GIVEN DATA =>
BEGIN
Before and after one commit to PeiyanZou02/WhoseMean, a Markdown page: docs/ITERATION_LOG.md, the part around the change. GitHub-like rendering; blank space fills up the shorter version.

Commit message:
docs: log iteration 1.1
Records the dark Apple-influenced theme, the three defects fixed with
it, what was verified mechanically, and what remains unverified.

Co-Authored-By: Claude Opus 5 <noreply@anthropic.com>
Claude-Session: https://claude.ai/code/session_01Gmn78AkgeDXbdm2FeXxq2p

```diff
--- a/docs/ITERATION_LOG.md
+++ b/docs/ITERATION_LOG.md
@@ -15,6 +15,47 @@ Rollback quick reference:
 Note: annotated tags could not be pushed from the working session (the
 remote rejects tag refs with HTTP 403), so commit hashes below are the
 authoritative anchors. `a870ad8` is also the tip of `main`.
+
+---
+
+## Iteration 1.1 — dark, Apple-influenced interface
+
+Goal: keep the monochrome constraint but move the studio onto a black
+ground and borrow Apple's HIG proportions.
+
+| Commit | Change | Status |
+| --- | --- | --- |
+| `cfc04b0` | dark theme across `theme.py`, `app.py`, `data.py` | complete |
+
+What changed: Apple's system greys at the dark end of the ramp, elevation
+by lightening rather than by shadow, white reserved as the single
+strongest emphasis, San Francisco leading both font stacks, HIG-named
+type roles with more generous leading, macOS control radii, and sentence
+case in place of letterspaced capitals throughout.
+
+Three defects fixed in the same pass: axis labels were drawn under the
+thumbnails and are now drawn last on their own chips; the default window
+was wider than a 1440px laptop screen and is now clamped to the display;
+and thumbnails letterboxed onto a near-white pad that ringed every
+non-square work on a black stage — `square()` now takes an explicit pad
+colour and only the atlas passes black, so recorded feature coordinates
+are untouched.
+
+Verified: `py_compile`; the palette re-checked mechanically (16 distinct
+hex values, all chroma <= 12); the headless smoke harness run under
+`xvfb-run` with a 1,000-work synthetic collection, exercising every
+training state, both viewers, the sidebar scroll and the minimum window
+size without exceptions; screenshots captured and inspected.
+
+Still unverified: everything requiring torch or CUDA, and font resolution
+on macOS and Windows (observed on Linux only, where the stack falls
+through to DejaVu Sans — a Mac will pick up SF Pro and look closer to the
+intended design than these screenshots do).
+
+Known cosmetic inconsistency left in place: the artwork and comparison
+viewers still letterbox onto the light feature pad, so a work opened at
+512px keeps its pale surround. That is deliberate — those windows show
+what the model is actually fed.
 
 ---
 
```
END
WHAT IS EXPECTED =>
The expected response is the material above given again line by line, from its first line to the line holding "Records the dark", inclusive.

OUTPUT FOR THIS TASK =>
Before and after one commit to PeiyanZou02/WhoseMean, a Markdown page: docs/ITERATION_LOG.md, the part around the change. GitHub-like rendering; blank space fills up the shorter version.

Commit message:
docs: log iteration 1.1
Records the dark Apple-influenced theme, the three defects fixed with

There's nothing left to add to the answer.